## What you will do
Show every line of the data below that includes the word "empty".

Supplied material: Begin

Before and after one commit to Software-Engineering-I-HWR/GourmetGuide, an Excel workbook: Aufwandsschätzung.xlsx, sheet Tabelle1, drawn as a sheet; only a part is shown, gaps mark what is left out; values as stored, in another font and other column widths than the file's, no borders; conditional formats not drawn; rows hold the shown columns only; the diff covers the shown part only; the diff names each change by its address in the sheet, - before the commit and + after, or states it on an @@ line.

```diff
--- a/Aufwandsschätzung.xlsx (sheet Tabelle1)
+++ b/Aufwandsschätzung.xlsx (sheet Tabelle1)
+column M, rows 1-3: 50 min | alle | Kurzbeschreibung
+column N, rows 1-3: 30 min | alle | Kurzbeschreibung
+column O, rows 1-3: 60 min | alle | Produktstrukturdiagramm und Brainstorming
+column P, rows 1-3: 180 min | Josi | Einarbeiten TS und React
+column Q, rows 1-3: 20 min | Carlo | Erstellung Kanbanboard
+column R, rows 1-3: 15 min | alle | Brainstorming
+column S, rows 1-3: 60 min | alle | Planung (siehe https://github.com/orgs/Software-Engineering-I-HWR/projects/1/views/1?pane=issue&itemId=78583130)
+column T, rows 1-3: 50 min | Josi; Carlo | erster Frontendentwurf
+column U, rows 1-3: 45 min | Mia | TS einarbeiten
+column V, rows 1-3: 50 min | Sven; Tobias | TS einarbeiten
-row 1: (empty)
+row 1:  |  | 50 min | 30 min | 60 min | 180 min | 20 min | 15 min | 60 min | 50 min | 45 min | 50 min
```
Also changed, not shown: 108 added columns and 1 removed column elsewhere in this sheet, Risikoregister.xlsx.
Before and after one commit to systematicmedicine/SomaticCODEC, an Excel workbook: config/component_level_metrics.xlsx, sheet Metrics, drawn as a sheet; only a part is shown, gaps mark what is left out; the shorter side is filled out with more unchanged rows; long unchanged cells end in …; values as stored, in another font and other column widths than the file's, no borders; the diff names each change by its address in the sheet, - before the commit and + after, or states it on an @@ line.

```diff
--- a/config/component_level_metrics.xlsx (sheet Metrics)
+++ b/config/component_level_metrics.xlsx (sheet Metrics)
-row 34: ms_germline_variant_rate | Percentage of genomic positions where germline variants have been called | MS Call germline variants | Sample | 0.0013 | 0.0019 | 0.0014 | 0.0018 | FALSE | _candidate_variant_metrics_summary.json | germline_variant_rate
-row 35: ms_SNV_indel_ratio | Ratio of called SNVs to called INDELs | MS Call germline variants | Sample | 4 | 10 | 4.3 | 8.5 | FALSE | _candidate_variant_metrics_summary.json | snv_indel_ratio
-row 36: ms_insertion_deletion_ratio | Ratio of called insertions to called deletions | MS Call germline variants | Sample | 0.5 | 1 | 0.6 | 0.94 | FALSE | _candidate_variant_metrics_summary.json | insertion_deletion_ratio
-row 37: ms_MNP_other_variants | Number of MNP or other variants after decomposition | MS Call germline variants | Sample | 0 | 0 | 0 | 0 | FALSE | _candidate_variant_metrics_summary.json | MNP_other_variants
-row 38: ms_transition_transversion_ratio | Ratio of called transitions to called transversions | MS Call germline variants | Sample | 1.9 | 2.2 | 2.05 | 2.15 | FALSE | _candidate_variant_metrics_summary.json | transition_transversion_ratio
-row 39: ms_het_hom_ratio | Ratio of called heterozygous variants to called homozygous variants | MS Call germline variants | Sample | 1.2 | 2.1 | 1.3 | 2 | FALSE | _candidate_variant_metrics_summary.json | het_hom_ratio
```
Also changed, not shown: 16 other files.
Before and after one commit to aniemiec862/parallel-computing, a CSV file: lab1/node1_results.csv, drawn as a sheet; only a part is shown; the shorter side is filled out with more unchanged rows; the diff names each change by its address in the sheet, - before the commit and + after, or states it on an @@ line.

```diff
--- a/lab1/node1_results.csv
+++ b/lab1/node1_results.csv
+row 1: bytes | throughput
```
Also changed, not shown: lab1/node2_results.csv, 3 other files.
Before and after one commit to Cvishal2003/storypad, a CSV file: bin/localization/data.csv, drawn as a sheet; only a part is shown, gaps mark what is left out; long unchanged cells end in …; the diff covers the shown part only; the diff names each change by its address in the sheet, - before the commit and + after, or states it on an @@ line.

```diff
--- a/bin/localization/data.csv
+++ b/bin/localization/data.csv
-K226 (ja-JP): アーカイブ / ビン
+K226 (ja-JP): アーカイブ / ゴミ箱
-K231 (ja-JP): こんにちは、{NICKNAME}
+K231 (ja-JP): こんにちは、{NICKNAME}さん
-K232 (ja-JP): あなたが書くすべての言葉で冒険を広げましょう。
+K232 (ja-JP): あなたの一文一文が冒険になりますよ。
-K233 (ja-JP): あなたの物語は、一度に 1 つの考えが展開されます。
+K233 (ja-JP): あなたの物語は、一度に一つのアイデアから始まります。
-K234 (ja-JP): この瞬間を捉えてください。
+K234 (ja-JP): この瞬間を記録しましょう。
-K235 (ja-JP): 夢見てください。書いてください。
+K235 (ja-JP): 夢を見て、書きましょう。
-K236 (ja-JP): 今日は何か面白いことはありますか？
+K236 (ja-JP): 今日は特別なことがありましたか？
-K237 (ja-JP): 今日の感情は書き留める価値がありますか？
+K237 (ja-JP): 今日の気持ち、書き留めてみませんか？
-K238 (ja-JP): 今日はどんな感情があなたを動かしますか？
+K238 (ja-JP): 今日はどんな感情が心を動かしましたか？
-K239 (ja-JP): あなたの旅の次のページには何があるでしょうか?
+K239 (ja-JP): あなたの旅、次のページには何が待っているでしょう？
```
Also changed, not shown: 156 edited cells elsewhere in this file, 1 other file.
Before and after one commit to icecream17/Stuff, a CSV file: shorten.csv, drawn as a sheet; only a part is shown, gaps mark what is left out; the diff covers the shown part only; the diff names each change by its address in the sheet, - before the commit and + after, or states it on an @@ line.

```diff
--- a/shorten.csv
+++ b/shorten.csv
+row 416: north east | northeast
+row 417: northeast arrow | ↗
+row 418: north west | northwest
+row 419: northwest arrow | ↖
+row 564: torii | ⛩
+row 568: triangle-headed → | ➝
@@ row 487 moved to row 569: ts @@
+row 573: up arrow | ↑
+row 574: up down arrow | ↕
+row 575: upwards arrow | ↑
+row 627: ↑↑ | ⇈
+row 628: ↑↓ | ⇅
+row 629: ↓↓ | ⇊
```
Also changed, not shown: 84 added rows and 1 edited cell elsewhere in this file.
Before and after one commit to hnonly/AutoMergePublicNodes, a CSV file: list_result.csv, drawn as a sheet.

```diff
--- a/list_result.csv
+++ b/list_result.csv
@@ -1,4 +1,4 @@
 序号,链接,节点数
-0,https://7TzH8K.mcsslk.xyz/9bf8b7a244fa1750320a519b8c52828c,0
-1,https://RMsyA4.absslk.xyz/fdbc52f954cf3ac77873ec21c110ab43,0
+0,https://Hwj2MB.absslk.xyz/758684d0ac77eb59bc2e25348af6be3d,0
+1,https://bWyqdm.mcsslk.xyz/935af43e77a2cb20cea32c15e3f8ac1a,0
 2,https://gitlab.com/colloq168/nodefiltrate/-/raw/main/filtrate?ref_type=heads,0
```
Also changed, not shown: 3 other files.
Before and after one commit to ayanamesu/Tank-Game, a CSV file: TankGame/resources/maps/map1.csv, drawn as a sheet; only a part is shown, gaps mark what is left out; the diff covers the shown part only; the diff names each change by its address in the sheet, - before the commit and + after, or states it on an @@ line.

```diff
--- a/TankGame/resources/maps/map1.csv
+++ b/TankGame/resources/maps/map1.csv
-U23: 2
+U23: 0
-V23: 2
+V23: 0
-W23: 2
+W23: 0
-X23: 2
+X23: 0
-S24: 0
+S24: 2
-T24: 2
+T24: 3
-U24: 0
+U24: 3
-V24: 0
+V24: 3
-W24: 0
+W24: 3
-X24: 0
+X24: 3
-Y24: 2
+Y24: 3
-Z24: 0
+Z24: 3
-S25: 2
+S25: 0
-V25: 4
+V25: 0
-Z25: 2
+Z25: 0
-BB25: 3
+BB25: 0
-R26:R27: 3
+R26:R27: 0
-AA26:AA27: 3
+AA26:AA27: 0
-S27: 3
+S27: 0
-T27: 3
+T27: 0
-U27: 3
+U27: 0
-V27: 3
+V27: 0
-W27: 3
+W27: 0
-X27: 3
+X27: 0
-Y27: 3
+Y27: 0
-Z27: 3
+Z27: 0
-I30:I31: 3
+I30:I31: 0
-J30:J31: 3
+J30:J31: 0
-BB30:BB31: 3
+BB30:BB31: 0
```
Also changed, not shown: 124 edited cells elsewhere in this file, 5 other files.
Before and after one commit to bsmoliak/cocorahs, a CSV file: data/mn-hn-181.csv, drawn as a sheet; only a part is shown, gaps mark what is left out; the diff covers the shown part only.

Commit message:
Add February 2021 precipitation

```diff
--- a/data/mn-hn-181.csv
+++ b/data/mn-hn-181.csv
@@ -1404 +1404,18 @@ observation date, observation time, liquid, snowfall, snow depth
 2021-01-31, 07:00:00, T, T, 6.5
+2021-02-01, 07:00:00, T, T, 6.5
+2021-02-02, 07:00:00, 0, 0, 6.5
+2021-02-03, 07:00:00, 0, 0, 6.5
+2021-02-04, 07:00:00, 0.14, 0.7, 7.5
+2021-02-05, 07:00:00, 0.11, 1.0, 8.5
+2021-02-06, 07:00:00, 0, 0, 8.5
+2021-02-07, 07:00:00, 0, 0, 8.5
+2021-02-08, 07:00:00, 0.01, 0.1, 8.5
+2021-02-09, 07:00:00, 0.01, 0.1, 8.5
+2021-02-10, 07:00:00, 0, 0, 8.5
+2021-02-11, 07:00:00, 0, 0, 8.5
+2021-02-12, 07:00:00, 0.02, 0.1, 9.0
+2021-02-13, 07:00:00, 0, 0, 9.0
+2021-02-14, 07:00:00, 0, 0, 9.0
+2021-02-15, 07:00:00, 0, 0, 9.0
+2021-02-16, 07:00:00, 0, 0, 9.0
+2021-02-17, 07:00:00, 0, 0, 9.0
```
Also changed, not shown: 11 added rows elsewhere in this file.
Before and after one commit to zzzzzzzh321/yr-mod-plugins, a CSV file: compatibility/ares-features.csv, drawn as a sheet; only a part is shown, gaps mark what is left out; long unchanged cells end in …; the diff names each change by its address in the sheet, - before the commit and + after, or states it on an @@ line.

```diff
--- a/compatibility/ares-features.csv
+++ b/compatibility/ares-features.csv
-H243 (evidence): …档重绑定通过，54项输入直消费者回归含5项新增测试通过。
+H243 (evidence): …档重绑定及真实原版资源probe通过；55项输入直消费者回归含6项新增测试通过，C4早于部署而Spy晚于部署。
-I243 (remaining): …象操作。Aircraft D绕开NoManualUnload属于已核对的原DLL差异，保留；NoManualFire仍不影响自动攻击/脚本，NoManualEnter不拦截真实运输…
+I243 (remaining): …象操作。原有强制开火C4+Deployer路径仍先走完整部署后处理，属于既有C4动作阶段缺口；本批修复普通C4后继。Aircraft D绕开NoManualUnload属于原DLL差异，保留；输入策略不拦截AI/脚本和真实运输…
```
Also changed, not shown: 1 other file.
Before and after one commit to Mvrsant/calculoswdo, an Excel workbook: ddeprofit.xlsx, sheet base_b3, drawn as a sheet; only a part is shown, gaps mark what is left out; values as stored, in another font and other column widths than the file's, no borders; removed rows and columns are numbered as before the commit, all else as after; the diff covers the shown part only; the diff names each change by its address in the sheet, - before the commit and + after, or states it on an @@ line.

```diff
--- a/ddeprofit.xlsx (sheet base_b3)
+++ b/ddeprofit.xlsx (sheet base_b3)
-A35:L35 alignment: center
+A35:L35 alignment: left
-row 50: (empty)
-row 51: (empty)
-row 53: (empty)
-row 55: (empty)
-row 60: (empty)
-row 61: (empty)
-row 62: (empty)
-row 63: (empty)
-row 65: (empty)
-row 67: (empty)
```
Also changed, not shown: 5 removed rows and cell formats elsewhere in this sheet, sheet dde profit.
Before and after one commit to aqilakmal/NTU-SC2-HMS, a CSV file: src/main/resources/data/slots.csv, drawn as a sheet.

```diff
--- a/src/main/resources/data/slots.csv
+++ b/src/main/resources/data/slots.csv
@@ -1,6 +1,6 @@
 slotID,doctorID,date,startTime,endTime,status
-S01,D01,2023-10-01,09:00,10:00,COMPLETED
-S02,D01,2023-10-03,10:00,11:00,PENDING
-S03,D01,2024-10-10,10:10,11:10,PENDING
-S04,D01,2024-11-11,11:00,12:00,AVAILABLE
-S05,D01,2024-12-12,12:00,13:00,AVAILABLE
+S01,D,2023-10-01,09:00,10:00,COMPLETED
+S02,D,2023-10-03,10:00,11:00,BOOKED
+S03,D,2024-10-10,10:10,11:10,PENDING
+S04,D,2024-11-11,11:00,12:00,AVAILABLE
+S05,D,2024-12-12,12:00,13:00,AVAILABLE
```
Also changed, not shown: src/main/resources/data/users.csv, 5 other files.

Supplied material: End

## Written reply
-row 1: (empty)
-row 50: (empty)
-row 51: (empty)
-row 53: (empty)
-row 55: (empty)
-row 60: (empty)
-row 61: (empty)
-row 62: (empty)
-row 63: (empty)
-row 65: (empty)
-row 67: (empty)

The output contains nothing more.